- _HOW TO COMPLETE THIS TASK_: Wherever the word "shortcuts" occurs in the listing below, copy that whole line.

- _THE DATA_:
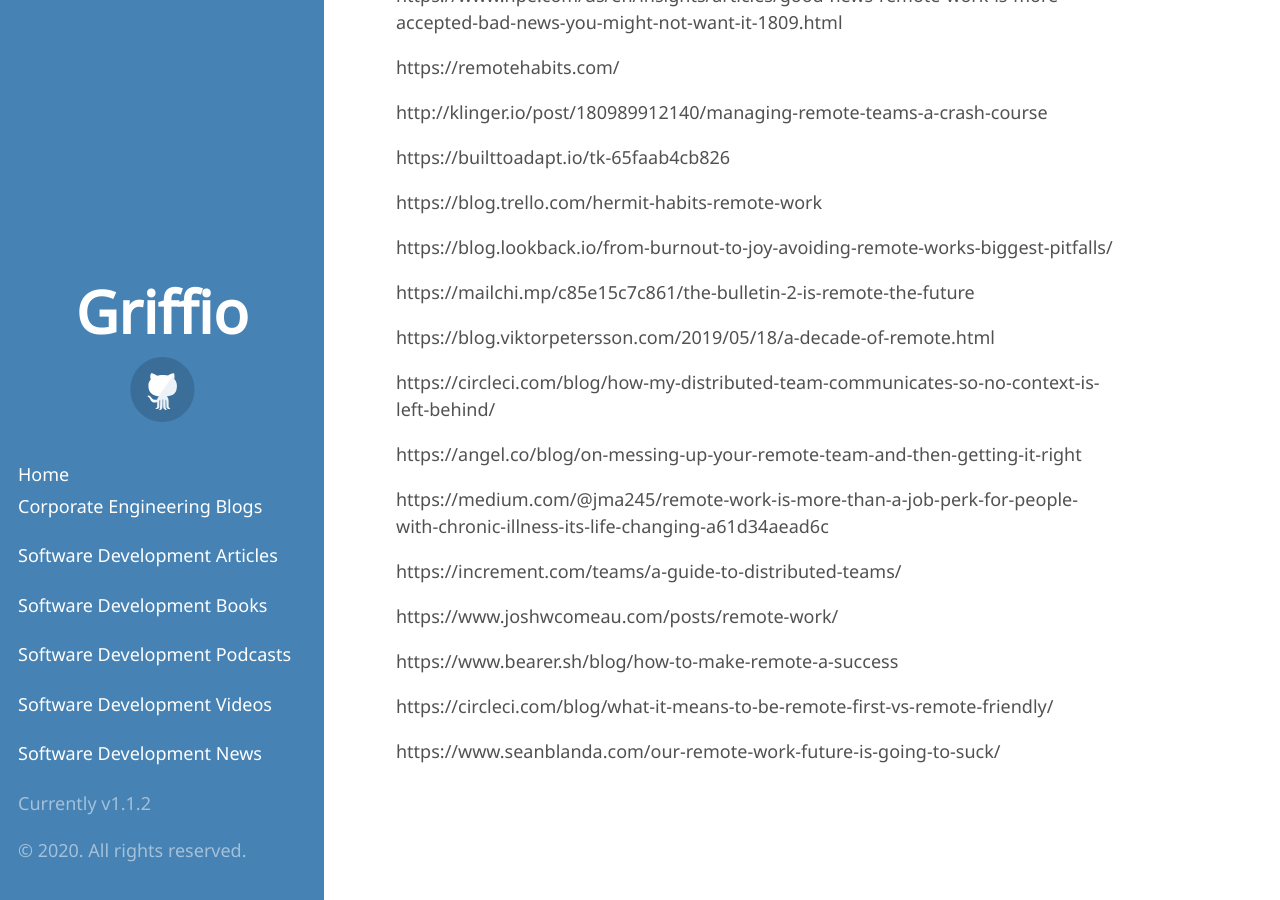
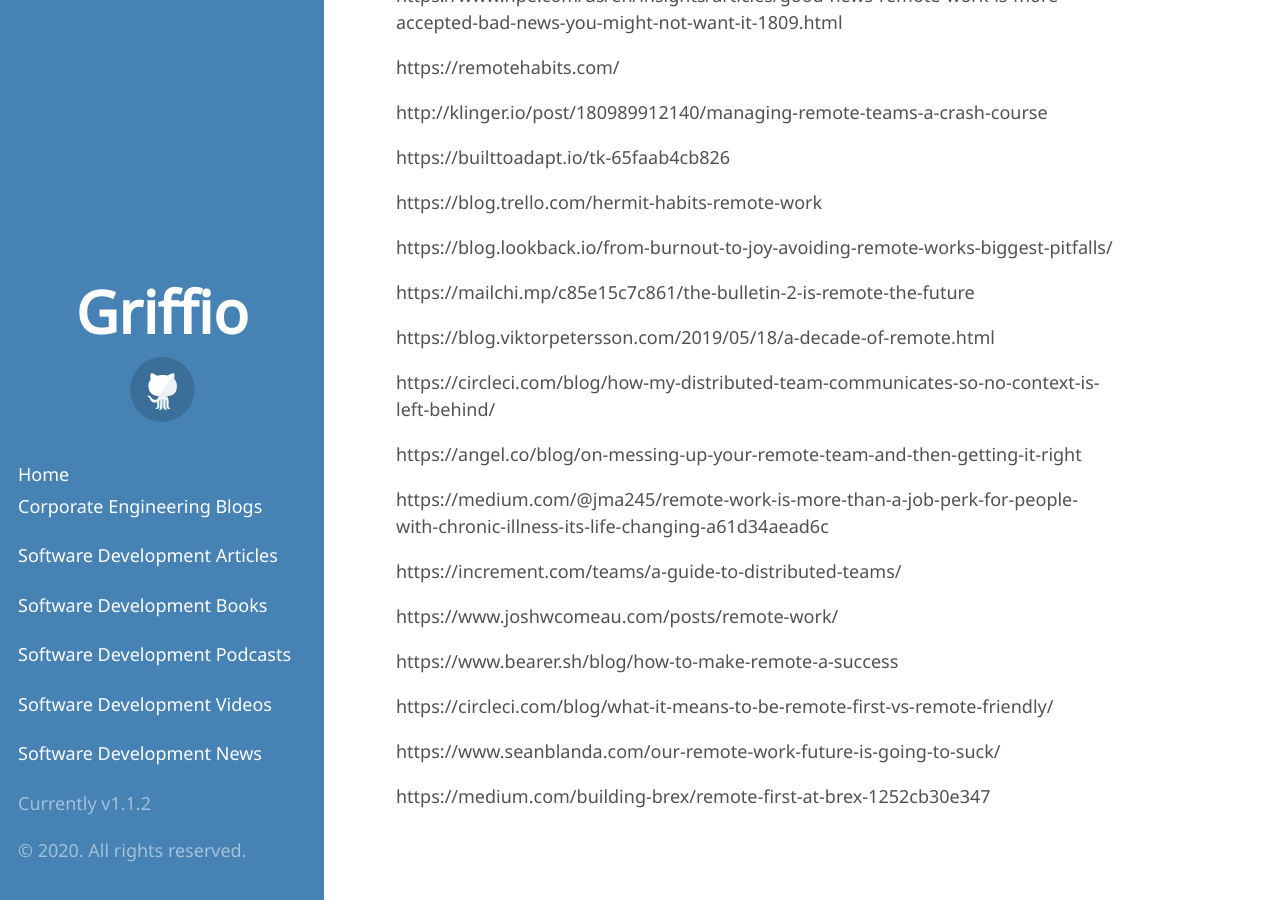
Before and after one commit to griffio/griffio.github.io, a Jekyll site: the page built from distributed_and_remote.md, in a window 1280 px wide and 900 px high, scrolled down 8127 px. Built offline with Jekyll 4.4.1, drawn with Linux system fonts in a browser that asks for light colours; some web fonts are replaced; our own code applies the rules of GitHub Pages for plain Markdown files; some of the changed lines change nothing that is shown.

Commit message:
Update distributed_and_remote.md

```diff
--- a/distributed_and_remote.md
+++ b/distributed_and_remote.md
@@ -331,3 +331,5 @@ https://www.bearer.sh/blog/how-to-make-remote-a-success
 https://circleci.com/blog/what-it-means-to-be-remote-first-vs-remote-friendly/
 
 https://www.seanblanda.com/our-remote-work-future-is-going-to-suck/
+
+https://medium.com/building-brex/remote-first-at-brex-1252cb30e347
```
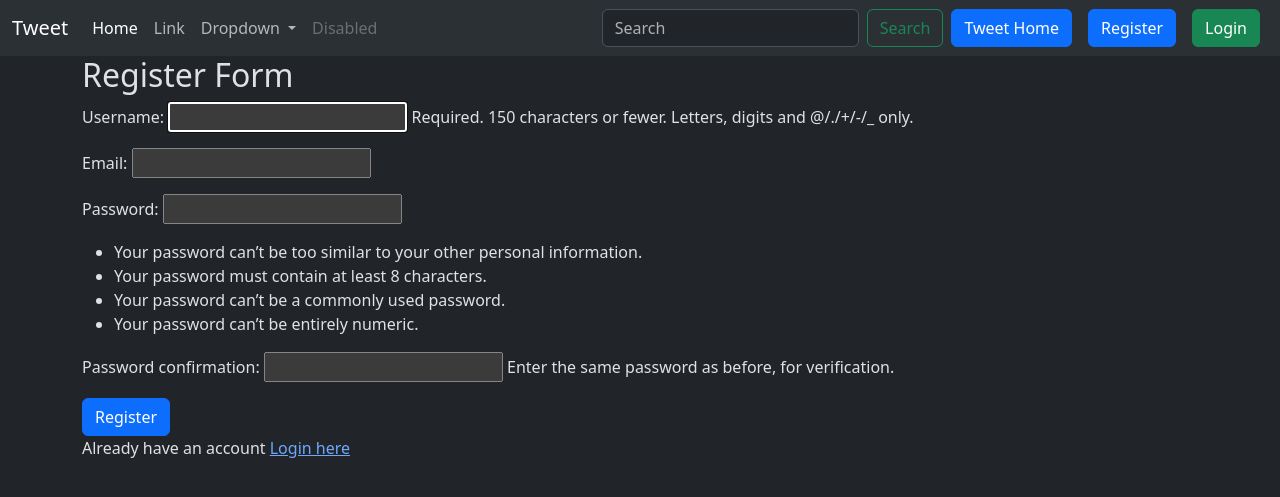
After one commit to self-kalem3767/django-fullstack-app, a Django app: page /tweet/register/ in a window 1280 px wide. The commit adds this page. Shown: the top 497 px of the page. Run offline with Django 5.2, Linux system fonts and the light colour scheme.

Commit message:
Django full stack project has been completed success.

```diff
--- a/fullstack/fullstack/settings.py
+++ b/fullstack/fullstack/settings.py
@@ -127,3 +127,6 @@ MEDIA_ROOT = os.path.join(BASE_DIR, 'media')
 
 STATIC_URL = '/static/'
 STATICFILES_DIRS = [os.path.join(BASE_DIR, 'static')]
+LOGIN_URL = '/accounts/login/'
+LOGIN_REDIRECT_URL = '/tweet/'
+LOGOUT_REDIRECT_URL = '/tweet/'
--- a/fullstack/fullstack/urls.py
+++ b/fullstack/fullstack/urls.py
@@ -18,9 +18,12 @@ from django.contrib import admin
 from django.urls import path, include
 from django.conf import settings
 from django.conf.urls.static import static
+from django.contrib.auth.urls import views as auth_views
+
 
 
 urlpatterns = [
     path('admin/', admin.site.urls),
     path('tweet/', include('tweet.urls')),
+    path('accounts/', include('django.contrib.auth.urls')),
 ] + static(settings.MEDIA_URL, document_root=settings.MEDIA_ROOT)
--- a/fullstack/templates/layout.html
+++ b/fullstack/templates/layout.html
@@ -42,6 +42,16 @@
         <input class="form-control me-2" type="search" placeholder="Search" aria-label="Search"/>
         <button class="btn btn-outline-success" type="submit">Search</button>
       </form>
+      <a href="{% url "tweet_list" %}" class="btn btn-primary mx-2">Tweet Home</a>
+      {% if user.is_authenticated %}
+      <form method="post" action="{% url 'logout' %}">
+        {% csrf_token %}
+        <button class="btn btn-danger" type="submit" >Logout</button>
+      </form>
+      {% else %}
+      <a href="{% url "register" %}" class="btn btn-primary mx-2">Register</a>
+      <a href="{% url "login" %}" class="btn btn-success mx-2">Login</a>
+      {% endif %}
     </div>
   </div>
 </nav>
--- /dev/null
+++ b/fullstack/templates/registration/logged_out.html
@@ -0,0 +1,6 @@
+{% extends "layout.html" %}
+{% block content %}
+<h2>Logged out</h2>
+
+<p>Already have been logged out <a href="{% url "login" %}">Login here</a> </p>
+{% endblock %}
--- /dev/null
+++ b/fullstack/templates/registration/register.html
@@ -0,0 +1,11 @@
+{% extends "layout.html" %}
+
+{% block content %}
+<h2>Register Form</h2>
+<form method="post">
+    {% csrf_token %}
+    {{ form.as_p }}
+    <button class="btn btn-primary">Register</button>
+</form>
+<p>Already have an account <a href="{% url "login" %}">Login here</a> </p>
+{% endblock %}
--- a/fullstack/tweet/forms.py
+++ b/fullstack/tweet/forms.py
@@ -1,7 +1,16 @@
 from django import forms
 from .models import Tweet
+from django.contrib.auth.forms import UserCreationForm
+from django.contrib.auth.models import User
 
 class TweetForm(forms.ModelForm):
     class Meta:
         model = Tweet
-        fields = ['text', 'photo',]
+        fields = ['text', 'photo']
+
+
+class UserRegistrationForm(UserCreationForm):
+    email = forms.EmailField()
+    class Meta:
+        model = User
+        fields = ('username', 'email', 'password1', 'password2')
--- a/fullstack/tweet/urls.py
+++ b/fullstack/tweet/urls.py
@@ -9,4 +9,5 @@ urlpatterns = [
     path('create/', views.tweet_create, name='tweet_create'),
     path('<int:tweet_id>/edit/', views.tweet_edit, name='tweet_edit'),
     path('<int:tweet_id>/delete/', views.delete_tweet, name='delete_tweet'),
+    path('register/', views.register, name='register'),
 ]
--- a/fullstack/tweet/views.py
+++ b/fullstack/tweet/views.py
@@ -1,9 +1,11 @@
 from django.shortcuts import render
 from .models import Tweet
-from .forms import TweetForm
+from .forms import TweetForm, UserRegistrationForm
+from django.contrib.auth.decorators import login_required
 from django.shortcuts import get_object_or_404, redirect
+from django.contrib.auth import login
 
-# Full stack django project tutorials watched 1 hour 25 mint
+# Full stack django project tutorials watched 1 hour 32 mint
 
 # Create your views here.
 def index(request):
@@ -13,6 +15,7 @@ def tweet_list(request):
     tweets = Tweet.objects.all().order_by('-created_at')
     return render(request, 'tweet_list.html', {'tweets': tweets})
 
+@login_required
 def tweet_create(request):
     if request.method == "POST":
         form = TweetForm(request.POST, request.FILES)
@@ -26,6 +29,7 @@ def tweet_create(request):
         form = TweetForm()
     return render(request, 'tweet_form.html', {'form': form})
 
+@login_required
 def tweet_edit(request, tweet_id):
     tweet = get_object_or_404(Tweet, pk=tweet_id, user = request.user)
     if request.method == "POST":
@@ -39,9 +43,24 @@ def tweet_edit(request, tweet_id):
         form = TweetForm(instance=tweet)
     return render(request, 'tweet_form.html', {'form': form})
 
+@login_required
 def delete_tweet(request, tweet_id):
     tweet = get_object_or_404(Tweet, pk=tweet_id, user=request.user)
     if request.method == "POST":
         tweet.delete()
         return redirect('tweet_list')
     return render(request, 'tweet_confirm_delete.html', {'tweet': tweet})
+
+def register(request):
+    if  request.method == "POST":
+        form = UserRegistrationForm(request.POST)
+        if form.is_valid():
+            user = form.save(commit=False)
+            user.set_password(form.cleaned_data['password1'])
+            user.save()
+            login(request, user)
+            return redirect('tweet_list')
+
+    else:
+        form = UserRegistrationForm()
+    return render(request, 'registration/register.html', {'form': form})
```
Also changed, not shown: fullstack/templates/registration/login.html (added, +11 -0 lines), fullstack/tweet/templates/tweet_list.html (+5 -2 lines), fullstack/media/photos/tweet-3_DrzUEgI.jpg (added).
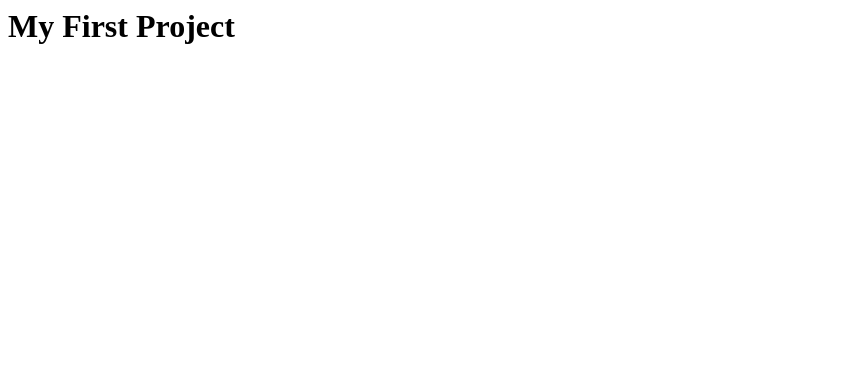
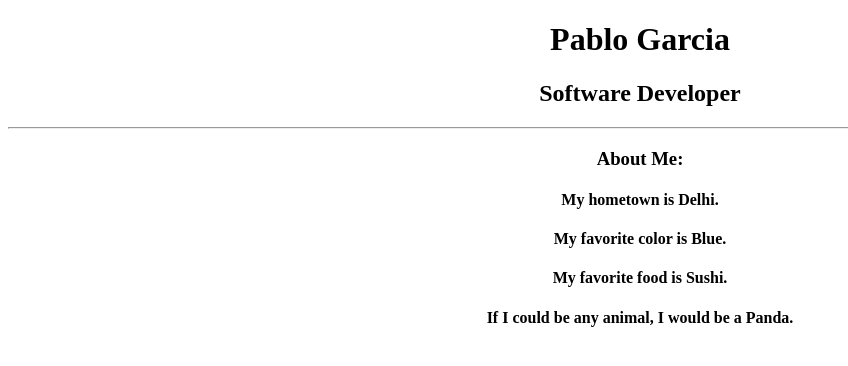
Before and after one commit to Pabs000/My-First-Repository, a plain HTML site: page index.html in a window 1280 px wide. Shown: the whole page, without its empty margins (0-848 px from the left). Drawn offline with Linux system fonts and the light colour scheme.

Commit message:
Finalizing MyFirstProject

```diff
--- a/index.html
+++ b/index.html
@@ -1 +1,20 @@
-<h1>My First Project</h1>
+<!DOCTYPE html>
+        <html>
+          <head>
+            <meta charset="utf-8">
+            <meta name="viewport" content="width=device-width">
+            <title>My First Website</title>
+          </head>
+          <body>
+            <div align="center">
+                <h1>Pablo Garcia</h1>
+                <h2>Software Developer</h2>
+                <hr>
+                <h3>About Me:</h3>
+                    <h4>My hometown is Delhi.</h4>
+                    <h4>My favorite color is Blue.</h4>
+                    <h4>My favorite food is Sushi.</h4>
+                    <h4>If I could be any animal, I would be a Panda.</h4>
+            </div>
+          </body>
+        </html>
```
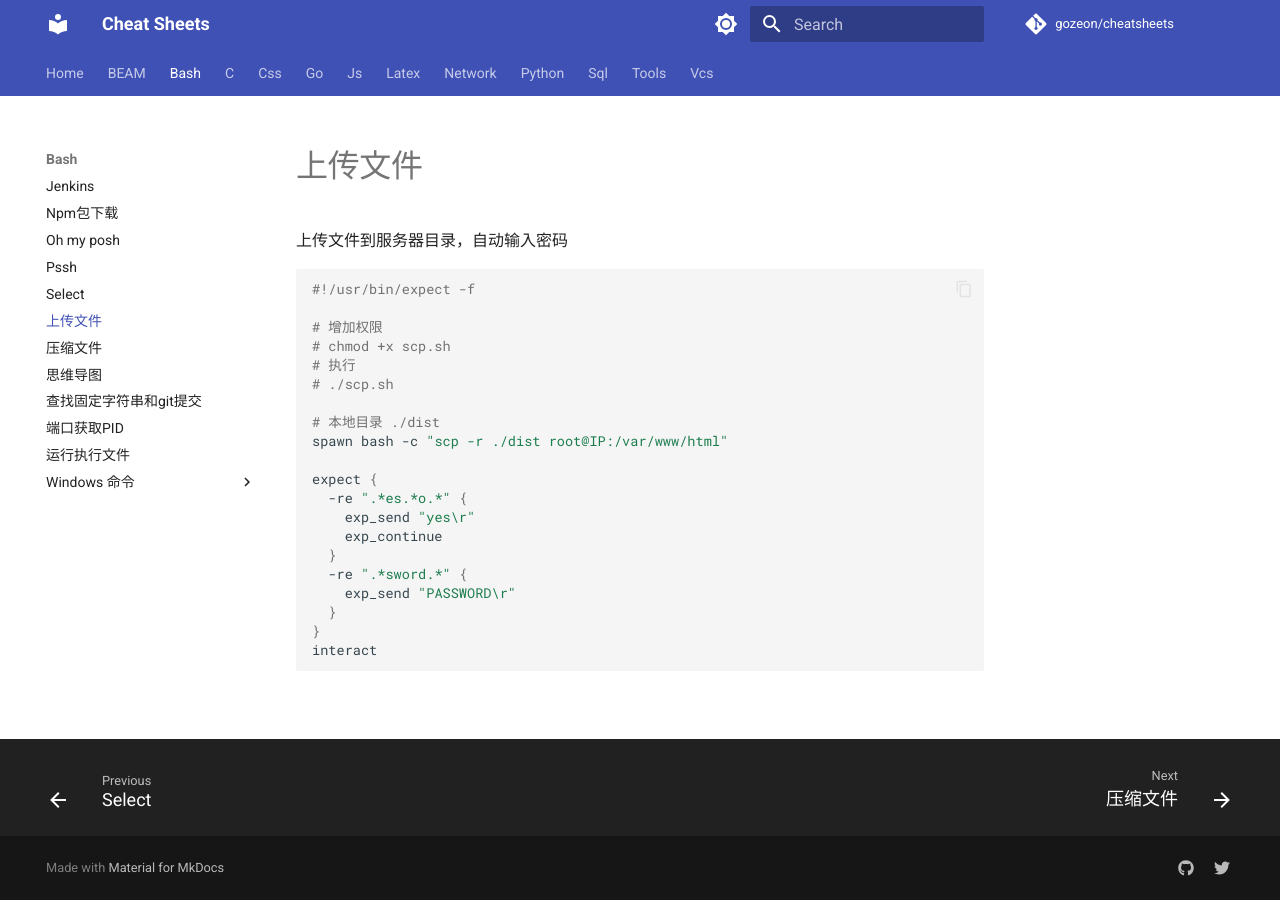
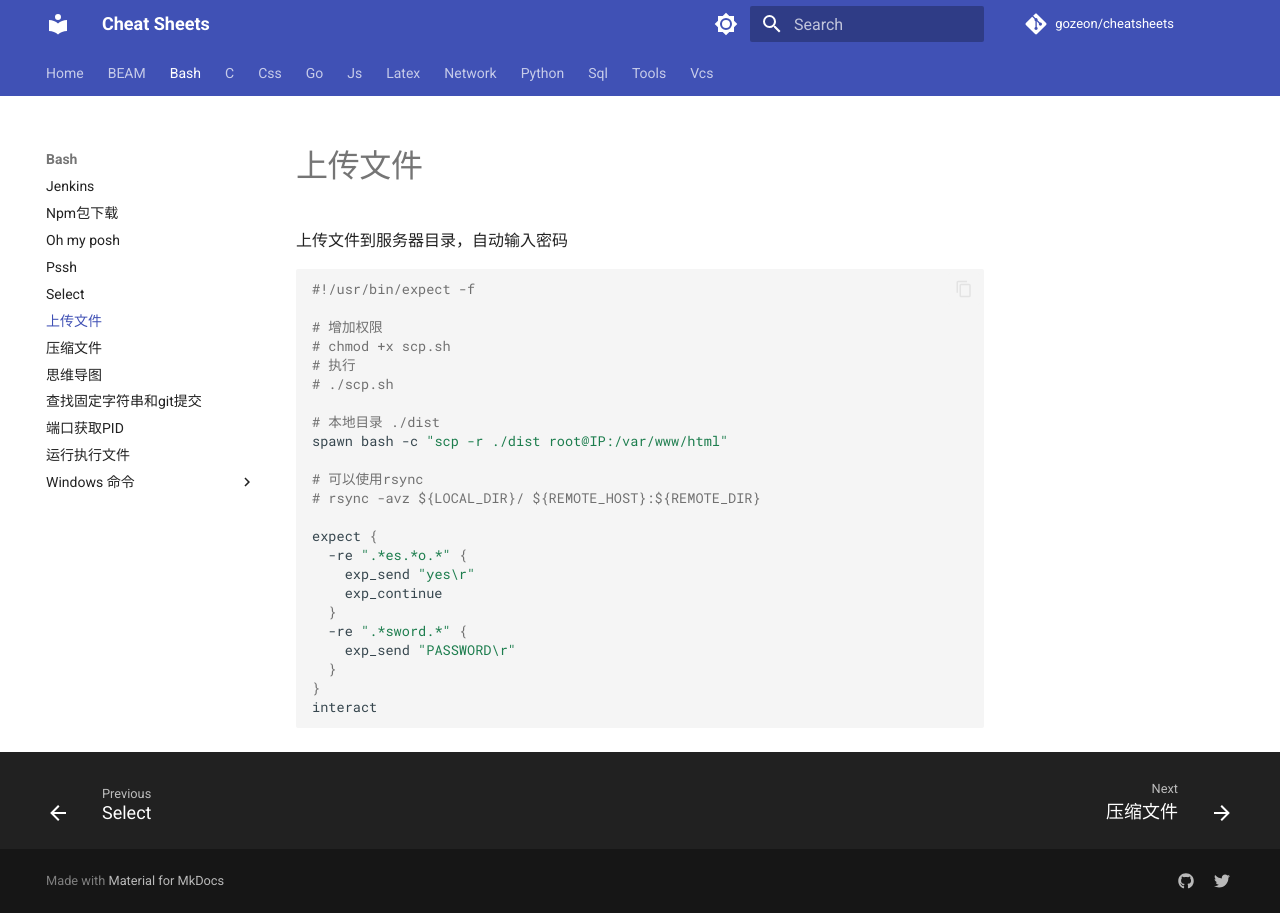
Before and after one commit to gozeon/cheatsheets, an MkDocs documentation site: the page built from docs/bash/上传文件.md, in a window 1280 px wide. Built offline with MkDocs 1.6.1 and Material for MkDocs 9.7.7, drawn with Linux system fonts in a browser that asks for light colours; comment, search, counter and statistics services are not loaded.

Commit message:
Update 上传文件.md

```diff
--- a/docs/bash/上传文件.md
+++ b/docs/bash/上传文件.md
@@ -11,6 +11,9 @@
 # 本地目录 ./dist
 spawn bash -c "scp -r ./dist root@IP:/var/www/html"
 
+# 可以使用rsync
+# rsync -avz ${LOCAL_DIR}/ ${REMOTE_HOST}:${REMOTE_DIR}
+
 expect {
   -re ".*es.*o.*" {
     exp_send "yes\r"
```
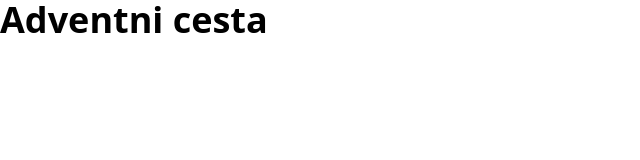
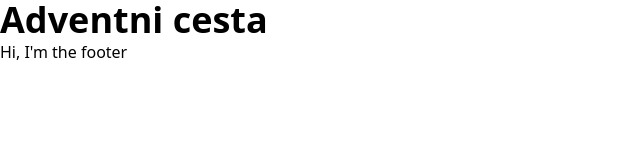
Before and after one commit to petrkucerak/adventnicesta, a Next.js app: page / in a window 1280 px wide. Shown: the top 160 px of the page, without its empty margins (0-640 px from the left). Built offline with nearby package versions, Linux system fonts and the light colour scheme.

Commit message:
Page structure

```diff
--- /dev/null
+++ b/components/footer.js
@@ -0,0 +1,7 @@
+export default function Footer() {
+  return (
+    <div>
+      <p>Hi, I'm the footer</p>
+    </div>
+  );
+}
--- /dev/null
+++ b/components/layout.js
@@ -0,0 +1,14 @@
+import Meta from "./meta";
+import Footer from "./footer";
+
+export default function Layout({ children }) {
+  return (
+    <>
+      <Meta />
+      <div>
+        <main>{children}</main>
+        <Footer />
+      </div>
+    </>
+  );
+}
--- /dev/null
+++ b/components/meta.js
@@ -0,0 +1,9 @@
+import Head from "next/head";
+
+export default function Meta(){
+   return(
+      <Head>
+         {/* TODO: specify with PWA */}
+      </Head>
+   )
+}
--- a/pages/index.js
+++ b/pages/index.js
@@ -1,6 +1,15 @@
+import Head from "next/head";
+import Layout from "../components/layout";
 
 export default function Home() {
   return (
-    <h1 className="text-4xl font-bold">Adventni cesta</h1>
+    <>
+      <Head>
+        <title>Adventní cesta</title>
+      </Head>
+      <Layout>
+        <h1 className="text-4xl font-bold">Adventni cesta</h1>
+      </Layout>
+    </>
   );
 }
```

- _YOUR SOLUTION_:
 from django.shortcuts import render
 from django.shortcuts import get_object_or_404, redirect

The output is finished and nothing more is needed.